Saved entries
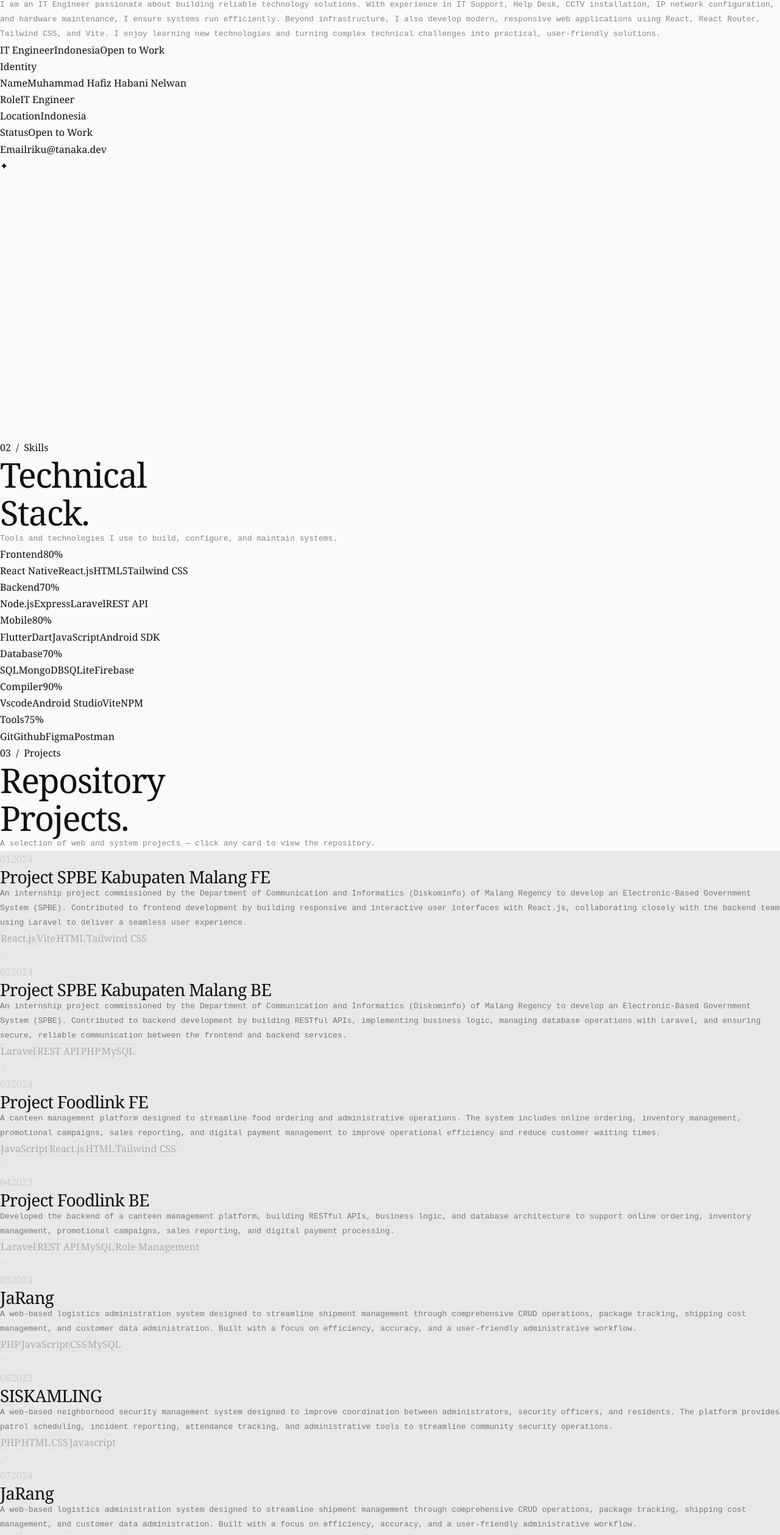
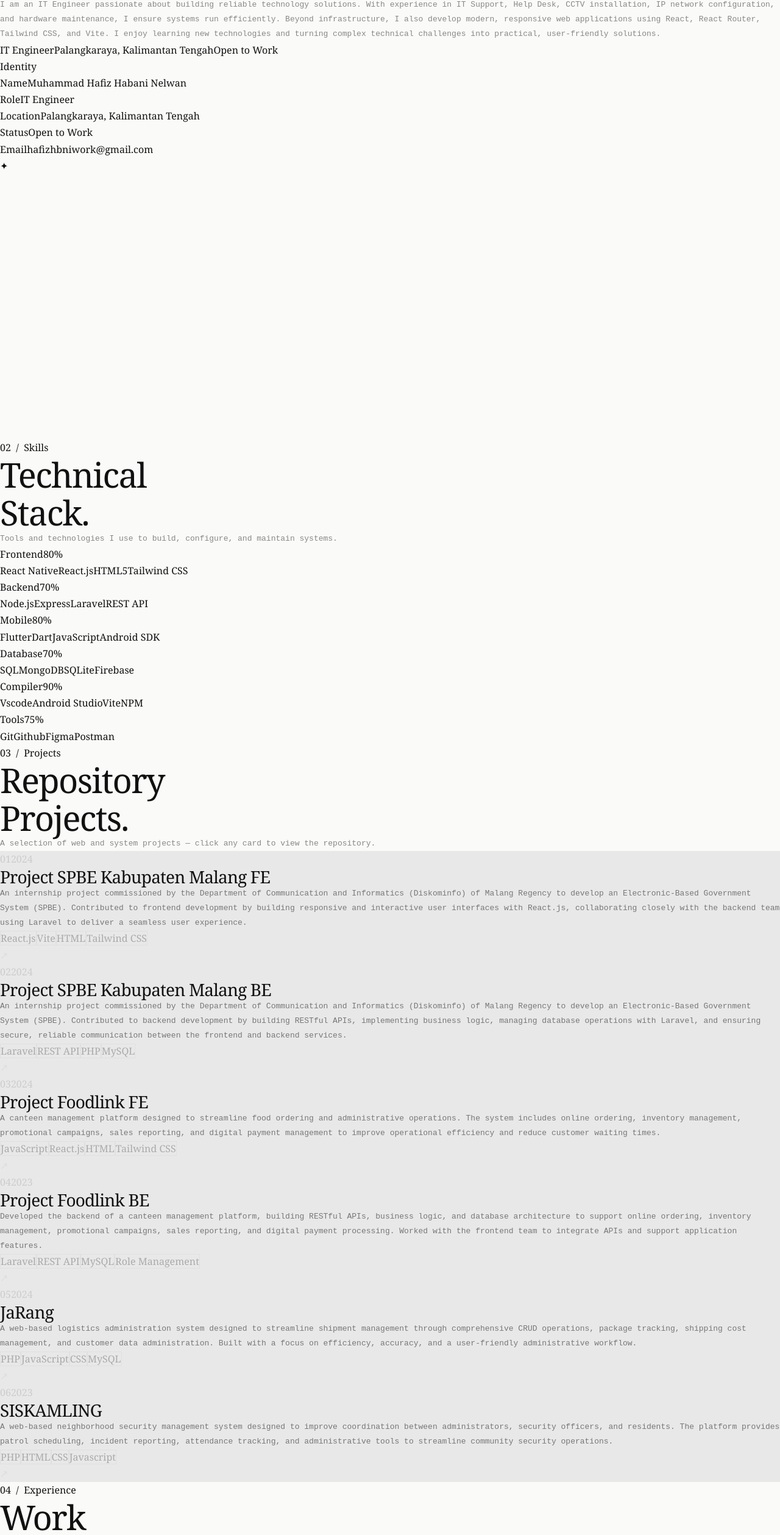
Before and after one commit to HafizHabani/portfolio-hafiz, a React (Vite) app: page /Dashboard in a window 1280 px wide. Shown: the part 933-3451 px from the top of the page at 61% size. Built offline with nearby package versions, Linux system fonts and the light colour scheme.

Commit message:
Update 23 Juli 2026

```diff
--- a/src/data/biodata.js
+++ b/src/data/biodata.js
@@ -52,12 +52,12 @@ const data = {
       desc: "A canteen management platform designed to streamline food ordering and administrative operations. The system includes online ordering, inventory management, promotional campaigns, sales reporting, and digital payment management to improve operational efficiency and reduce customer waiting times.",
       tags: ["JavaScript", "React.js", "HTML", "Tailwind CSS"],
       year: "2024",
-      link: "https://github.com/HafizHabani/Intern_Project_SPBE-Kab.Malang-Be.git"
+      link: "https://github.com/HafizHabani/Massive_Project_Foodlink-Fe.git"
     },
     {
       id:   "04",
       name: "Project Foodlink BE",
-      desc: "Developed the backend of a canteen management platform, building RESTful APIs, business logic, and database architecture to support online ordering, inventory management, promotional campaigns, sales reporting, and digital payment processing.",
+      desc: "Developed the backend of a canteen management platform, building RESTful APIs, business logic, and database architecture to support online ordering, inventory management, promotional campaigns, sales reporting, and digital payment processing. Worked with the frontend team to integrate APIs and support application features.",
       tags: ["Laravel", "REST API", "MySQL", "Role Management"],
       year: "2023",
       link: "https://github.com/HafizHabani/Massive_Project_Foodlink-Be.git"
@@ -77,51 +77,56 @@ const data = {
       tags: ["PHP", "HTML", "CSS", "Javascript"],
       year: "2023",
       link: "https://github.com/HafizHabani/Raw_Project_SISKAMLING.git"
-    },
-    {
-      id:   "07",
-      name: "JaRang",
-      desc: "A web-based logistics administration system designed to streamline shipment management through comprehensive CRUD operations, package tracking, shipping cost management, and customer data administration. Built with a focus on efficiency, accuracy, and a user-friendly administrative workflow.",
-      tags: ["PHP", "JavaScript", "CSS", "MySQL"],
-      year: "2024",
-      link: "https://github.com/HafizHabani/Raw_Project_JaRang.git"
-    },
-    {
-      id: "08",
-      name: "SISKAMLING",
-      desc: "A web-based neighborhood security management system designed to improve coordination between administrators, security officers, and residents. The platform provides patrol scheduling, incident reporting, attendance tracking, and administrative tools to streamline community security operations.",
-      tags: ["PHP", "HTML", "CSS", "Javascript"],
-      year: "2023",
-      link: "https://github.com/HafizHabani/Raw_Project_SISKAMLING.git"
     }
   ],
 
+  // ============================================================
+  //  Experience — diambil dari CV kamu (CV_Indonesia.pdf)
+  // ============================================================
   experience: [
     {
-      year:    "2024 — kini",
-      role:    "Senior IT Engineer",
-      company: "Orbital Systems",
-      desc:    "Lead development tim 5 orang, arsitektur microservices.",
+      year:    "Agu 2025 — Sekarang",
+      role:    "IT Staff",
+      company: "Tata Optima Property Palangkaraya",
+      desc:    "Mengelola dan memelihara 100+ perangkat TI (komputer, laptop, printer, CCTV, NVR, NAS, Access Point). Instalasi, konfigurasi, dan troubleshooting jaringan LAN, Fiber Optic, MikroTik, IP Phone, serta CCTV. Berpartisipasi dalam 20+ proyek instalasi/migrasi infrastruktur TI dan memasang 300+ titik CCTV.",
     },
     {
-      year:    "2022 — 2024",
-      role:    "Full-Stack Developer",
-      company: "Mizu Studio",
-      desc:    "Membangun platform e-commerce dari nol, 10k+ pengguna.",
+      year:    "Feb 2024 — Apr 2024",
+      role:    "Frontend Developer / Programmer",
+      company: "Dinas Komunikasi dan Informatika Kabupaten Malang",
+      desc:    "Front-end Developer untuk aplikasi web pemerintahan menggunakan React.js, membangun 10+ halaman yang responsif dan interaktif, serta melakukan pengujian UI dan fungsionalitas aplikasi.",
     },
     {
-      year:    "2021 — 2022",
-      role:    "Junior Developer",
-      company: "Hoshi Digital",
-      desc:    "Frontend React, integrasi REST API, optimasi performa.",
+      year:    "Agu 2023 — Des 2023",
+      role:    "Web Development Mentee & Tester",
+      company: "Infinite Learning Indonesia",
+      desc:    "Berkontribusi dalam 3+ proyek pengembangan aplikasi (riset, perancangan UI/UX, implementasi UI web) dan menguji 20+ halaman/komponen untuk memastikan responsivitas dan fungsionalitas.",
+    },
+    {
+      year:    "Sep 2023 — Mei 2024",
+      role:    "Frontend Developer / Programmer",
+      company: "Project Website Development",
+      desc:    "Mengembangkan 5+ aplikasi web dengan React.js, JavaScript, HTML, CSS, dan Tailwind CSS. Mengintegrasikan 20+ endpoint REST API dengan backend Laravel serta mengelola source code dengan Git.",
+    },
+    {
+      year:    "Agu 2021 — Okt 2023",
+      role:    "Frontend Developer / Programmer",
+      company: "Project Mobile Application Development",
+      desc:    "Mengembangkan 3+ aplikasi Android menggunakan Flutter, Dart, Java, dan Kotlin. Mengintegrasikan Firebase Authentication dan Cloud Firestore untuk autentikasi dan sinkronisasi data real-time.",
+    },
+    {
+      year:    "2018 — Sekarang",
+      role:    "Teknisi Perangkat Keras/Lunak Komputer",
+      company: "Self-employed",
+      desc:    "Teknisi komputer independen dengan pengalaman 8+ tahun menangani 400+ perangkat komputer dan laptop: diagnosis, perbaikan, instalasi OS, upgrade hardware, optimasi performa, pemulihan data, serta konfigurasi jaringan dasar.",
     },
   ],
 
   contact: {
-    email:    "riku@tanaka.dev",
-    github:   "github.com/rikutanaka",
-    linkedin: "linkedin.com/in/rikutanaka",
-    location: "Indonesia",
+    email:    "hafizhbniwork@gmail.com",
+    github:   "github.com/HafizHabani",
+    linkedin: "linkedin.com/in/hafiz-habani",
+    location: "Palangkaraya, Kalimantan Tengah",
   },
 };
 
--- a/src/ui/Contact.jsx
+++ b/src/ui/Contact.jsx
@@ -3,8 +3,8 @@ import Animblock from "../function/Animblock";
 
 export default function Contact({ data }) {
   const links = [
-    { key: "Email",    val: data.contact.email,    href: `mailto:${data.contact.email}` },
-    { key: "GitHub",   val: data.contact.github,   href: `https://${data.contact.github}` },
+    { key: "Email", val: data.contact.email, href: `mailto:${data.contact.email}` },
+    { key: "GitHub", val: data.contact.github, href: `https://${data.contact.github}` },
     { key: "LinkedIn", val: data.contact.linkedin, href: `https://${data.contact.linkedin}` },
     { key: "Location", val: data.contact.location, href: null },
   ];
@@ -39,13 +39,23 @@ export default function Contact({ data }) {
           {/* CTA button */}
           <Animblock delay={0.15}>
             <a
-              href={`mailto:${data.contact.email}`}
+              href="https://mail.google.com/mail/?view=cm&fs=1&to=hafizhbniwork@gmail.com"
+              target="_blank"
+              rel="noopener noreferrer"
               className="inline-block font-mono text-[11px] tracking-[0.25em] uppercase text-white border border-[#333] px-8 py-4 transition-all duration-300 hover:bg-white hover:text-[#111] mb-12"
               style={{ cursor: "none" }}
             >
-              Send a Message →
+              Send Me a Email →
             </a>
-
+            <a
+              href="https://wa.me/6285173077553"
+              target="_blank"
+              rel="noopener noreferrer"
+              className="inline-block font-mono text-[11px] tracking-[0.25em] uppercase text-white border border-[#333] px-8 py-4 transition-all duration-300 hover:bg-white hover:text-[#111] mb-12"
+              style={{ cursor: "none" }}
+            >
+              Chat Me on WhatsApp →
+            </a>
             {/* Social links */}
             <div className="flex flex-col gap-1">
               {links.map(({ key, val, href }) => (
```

• Assignment: All of the data above needs to be retyped exactly, with the pictures removed.

• Task result:
Before and after one commit to HafizHabani/portfolio-hafiz, a React (Vite) app: page /Dashboard in a window 1280 px wide. Shown: the part 933-3451 px from the top of the page at 61% size. Built offline with nearby package versions, Linux system fonts and the light colour scheme.

Commit message:
Update 23 Juli 2026

```diff
--- a/src/data/biodata.js
+++ b/src/data/biodata.js
@@ -52,12 +52,12 @@ const data = {
       desc: "A canteen management platform designed to streamline food ordering and administrative operations. The system includes online ordering, inventory management, promotional campaigns, sales reporting, and digital payment management to improve operational efficiency and reduce customer waiting times.",
       tags: ["JavaScript", "React.js", "HTML", "Tailwind CSS"],
       year: "2024",
-      link: "https://github.com/HafizHabani/Intern_Project_SPBE-Kab.Malang-Be.git"
+      link: "https://github.com/HafizHabani/Massive_Project_Foodlink-Fe.git"
     },
     {
       id:   "04",
       name: "Project Foodlink BE",
-      desc: "Developed the backend of a canteen management platform, building RESTful APIs, business logic, and database architecture to support online ordering, inventory management, promotional campaigns, sales reporting, and digital payment processing.",
+      desc: "Developed the backend of a canteen management platform, building RESTful APIs, business logic, and database architecture to support online ordering, inventory management, promotional campaigns, sales reporting, and digital payment processing. Worked with the frontend team to integrate APIs and support application features.",
       tags: ["Laravel", "REST API", "MySQL", "Role Management"],
       year: "2023",
       link: "https://github.com/HafizHabani/Massive_Project_Foodlink-Be.git"
@@ -77,51 +77,56 @@ const data = {
       tags: ["PHP", "HTML", "CSS", "Javascript"],
       year: "2023",
       link: "https://github.com/HafizHabani/Raw_Project_SISKAMLING.git"
-    },
-    {
-      id:   "07",
-      name: "JaRang",
-      desc: "A web-based logistics administration system designed to streamline shipment management through comprehensive CRUD operations, package tracking, shipping cost management, and customer data administration. Built with a focus on efficiency, accuracy, and a user-friendly administrative workflow.",
-      tags: ["PHP", "JavaScript", "CSS", "MySQL"],
-      year: "2024",
-      link: "https://github.com/HafizHabani/Raw_Project_JaRang.git"
-    },
-    {
-      id: "08",
-      name: "SISKAMLING",
-      desc: "A web-based neighborhood security management system designed to improve coordination between administrators, security officers, and residents. The platform provides patrol scheduling, incident reporting, attendance tracking, and administrative tools to streamline community security operations.",
-      tags: ["PHP", "HTML", "CSS", "Javascript"],
-      year: "2023",
-      link: "https://github.com/HafizHabani/Raw_Project_SISKAMLING.git"
     }
   ],
 
+  // ============================================================
+  //  Experience — diambil dari CV kamu (CV_Indonesia.pdf)
+  // ============================================================
   experience: [
     {
-      year:    "2024 — kini",
-      role:    "Senior IT Engineer",
-      company: "Orbital Systems",
-      desc:    "Lead development tim 5 orang, arsitektur microservices.",
+      year:    "Agu 2025 — Sekarang",
+      role:    "IT Staff",
+      company: "Tata Optima Property Palangkaraya",
+      desc:    "Mengelola dan memelihara 100+ perangkat TI (komputer, laptop, printer, CCTV, NVR, NAS, Access Point). Instalasi, konfigurasi, dan troubleshooting jaringan LAN, Fiber Optic, MikroTik, IP Phone, serta CCTV. Berpartisipasi dalam 20+ proyek instalasi/migrasi infrastruktur TI dan memasang 300+ titik CCTV.",
     },
     {
-      year:    "2022 — 2024",
-      role:    "Full-Stack Developer",
-      company: "Mizu Studio",
-      desc:    "Membangun platform e-commerce dari nol, 10k+ pengguna.",
+      year:    "Feb 2024 — Apr 2024",
+      role:    "Frontend Developer / Programmer",
+      company: "Dinas Komunikasi dan Informatika Kabupaten Malang",
+      desc:    "Front-end Developer untuk aplikasi web pemerintahan menggunakan React.js, membangun 10+ halaman yang responsif dan interaktif, serta melakukan pengujian UI dan fungsionalitas aplikasi.",
     },
     {
-      year:    "2021 — 2022",
-      role:    "Junior Developer",
-      company: "Hoshi Digital",
-      desc:    "Frontend React, integrasi REST API, optimasi performa.",
+      year:    "Agu 2023 — Des 2023",
+      role:    "Web Development Mentee & Tester",
+      company: "Infinite Learning Indonesia",
+      desc:    "Berkontribusi dalam 3+ proyek pengembangan aplikasi (riset, perancangan UI/UX, implementasi UI web) dan menguji 20+ halaman/komponen untuk memastikan responsivitas dan fungsionalitas.",
+    },
+    {
+      year:    "Sep 2023 — Mei 2024",
+      role:    "Frontend Developer / Programmer",
+      company: "Project Website Development",
+      desc:    "Mengembangkan 5+ aplikasi web dengan React.js, JavaScript, HTML, CSS, dan Tailwind CSS. Mengintegrasikan 20+ endpoint REST API dengan backend Laravel serta mengelola source code dengan Git.",
+    },
+    {
+      year:    "Agu 2021 — Okt 2023",
+      role:    "Frontend Developer / Programmer",
+      company: "Project Mobile Application Development",
+      desc:    "Mengembangkan 3+ aplikasi Android menggunakan Flutter, Dart, Java, dan Kotlin. Mengintegrasikan Firebase Authentication dan Cloud Firestore untuk autentikasi dan sinkronisasi data real-time.",
+    },
+    {
+      year:    "2018 — Sekarang",
+      role:    "Teknisi Perangkat Keras/Lunak Komputer",
+      company: "Self-employed",
+      desc:    "Teknisi komputer independen dengan pengalaman 8+ tahun menangani 400+ perangkat komputer dan laptop: diagnosis, perbaikan, instalasi OS, upgrade hardware, optimasi performa, pemulihan data, serta konfigurasi jaringan dasar.",
     },
   ],
 
   contact: {
-    email:    "riku@tanaka.dev",
-    github:   "github.com/rikutanaka",
-    linkedin: "linkedin.com/in/rikutanaka",
-    location: "Indonesia",
+    email:    "hafizhbniwork@gmail.com",
+    github:   "github.com/HafizHabani",
+    linkedin: "linkedin.com/in/hafiz-habani",
+    location: "Palangkaraya, Kalimantan Tengah",
   },
 };
 
--- a/src/ui/Contact.jsx
+++ b/src/ui/Contact.jsx
@@ -3,8 +3,8 @@ import Animblock from "../function/Animblock";
 
 export default function Contact({ data }) {
   const links = [
-    { key: "Email",    val: data.contact.email,    href: `mailto:${data.contact.email}` },
-    { key: "GitHub",   val: data.contact.github,   href: `https://${data.contact.github}` },
+    { key: "Email", val: data.contact.email, href: `mailto:${data.contact.email}` },
+    { key: "GitHub", val: data.contact.github, href: `https://${data.contact.github}` },
     { key: "LinkedIn", val: data.contact.linkedin, href: `https://${data.contact.linkedin}` },
     { key: "Location", val: data.contact.location, href: null },
   ];
@@ -39,13 +39,23 @@ export default function Contact({ data }) {
           {/* CTA button */}
           <Animblock delay={0.15}>
             <a
-              href={`mailto:${data.contact.email}`}
+              href="https://mail.google.com/mail/?view=cm&fs=1&to=hafizhbniwork@gmail.com"
+              target="_blank"
+              rel="noopener noreferrer"
               className="inline-block font-mono text-[11px] tracking-[0.25em] uppercase text-white border border-[#333] px-8 py-4 transition-all duration-300 hover:bg-white hover:text-[#111] mb-12"
               style={{ cursor: "none" }}
             >
-              Send a Message →
+              Send Me a Email →
             </a>
-
+            <a
+              href="https://wa.me/6285173077553"
+              target="_blank"
+              rel="noopener noreferrer"
+              className="inline-block font-mono text-[11px] tracking-[0.25em] uppercase text-white border border-[#333] px-8 py-4 transition-all duration-300 hover:bg-white hover:text-[#111] mb-12"
+              style={{ cursor: "none" }}
+            >
+              Chat Me on WhatsApp →
+            </a>
             {/* Social links */}
             <div className="flex flex-col gap-1">
               {links.map(({ key, val, href }) => (
```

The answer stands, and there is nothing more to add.